++++ MATERIAL FOR THIS TASK ++++

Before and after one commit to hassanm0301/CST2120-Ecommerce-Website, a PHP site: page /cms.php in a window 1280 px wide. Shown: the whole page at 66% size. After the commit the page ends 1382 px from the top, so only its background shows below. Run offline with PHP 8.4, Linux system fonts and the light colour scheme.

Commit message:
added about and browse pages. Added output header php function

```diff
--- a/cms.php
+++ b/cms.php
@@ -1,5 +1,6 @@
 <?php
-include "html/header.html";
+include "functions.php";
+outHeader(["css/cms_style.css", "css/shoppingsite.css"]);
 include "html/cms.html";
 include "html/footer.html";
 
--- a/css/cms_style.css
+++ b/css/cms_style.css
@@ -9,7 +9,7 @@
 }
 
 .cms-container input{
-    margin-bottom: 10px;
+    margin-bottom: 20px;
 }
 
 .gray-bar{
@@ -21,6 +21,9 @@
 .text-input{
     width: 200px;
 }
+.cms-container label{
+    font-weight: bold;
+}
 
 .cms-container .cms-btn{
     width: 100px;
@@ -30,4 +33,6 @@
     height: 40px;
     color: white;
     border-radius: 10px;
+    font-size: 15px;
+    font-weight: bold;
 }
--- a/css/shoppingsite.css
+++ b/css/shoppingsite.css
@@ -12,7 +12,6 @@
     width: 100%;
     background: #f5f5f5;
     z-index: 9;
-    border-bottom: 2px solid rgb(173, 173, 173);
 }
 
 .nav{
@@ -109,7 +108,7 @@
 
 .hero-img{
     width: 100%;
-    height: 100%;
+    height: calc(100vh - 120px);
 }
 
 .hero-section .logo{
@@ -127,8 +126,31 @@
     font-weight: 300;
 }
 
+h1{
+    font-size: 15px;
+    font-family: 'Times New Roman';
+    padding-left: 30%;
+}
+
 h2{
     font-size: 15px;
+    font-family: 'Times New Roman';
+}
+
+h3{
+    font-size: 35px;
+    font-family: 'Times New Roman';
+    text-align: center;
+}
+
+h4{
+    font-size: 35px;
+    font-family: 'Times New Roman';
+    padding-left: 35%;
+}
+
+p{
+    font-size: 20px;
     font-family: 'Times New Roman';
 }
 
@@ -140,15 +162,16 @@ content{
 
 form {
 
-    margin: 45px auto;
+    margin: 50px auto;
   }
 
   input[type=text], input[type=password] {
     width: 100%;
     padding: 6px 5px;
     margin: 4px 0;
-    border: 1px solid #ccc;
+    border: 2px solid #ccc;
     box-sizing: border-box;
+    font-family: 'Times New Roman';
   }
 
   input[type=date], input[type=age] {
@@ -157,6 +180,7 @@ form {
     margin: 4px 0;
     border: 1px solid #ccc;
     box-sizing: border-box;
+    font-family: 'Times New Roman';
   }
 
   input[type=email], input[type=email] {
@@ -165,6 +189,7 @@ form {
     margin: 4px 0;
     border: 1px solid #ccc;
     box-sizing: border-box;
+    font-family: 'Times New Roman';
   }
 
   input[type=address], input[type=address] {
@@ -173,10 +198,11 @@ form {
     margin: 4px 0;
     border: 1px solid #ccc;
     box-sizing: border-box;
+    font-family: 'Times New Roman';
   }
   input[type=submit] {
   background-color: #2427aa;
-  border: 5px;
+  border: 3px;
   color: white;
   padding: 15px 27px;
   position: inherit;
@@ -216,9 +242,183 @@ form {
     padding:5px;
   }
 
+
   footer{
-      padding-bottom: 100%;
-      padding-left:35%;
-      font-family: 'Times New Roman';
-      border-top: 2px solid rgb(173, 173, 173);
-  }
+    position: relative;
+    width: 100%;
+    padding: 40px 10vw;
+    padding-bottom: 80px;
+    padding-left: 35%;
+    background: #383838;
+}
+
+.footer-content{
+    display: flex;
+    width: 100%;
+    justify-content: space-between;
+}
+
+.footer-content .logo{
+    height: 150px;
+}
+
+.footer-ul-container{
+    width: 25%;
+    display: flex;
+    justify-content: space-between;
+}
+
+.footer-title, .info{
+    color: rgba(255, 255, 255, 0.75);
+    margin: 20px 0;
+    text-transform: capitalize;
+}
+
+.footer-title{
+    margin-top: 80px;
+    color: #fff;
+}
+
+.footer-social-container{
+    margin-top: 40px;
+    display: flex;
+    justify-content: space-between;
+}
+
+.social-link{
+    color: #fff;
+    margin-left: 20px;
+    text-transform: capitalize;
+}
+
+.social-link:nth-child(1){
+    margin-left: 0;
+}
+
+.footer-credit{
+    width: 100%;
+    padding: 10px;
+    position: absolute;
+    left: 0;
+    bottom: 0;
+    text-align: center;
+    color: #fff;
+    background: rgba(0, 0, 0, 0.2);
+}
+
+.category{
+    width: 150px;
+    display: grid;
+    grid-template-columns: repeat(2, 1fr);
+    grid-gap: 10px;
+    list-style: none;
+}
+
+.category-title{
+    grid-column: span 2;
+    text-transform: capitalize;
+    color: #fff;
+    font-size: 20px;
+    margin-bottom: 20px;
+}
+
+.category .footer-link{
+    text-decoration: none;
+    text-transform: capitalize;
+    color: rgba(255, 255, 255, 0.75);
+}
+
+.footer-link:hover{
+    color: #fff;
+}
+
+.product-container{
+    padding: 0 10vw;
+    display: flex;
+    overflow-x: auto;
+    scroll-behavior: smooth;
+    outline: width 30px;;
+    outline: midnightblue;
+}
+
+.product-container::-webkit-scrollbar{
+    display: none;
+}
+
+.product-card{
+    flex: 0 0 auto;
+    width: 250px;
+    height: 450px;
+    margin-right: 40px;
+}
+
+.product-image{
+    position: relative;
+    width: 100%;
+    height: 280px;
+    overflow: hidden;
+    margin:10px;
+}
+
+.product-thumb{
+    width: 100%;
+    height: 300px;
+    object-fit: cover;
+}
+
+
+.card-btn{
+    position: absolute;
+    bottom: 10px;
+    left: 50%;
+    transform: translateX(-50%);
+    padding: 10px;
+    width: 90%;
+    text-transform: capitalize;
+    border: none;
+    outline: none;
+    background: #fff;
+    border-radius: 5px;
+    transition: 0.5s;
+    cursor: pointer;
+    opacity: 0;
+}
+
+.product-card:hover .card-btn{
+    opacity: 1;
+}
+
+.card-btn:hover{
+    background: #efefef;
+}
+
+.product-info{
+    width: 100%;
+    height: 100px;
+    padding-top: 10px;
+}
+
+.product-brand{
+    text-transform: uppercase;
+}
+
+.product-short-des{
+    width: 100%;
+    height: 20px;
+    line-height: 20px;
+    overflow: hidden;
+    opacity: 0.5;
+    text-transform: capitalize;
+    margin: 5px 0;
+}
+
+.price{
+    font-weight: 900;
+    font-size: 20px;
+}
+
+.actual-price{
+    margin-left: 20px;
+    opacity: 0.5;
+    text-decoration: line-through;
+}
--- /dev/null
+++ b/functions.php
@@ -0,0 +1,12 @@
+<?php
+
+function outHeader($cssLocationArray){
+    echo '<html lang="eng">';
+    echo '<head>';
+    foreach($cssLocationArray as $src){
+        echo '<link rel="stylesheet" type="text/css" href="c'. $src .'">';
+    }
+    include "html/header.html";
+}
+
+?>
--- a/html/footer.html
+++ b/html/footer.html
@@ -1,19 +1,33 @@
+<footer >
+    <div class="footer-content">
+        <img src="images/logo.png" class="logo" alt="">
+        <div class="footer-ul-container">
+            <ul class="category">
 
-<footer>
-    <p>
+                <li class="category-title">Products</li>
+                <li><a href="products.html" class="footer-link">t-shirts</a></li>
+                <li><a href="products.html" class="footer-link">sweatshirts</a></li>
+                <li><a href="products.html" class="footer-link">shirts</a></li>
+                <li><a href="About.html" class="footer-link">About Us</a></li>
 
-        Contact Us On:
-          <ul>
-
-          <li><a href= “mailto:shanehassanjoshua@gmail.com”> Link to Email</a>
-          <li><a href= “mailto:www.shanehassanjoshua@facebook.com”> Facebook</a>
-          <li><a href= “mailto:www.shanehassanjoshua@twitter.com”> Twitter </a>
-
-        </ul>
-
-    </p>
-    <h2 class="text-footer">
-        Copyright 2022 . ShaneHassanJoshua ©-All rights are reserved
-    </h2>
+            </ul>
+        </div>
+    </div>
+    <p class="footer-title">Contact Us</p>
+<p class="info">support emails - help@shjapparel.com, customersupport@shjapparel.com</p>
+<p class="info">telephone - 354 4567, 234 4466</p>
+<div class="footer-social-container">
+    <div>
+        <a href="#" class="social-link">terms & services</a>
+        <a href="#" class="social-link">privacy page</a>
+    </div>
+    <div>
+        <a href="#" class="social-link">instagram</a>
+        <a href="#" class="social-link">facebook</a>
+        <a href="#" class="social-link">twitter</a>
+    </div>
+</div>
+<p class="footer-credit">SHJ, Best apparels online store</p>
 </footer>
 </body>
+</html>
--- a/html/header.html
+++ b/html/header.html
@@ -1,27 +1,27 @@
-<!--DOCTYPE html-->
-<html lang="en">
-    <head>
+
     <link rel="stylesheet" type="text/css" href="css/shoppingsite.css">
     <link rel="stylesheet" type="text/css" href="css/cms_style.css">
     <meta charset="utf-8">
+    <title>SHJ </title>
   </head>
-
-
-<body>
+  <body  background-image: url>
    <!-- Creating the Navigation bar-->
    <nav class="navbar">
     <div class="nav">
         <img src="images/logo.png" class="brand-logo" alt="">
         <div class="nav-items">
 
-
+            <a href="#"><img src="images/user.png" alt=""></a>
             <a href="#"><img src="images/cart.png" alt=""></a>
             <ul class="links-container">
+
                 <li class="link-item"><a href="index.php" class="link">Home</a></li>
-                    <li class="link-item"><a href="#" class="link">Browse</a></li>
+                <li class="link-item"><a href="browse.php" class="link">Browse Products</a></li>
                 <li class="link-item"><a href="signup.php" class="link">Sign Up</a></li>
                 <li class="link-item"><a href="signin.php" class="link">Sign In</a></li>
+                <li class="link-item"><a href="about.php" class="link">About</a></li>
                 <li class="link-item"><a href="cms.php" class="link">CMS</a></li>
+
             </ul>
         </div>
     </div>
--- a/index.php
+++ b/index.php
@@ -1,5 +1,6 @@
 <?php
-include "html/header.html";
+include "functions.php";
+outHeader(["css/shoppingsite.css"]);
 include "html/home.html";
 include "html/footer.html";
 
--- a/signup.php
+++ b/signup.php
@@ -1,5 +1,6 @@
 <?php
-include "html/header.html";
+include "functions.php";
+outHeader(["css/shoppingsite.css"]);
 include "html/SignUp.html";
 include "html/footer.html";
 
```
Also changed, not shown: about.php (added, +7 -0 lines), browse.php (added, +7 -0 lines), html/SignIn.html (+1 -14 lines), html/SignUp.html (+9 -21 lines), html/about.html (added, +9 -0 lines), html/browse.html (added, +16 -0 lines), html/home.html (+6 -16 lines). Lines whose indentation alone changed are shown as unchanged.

++++

§ TASK STATEMENT
Working through the records above, copy each line in which "shoppingsite" is found.

§ ANSWER FOR THE TASK
+outHeader(["css/cms_style.css", "css/shoppingsite.css"]);
--- a/css/shoppingsite.css
+++ b/css/shoppingsite.css
     <link rel="stylesheet" type="text/css" href="css/shoppingsite.css">
+outHeader(["css/shoppingsite.css"]);
+outHeader(["css/shoppingsite.css"]);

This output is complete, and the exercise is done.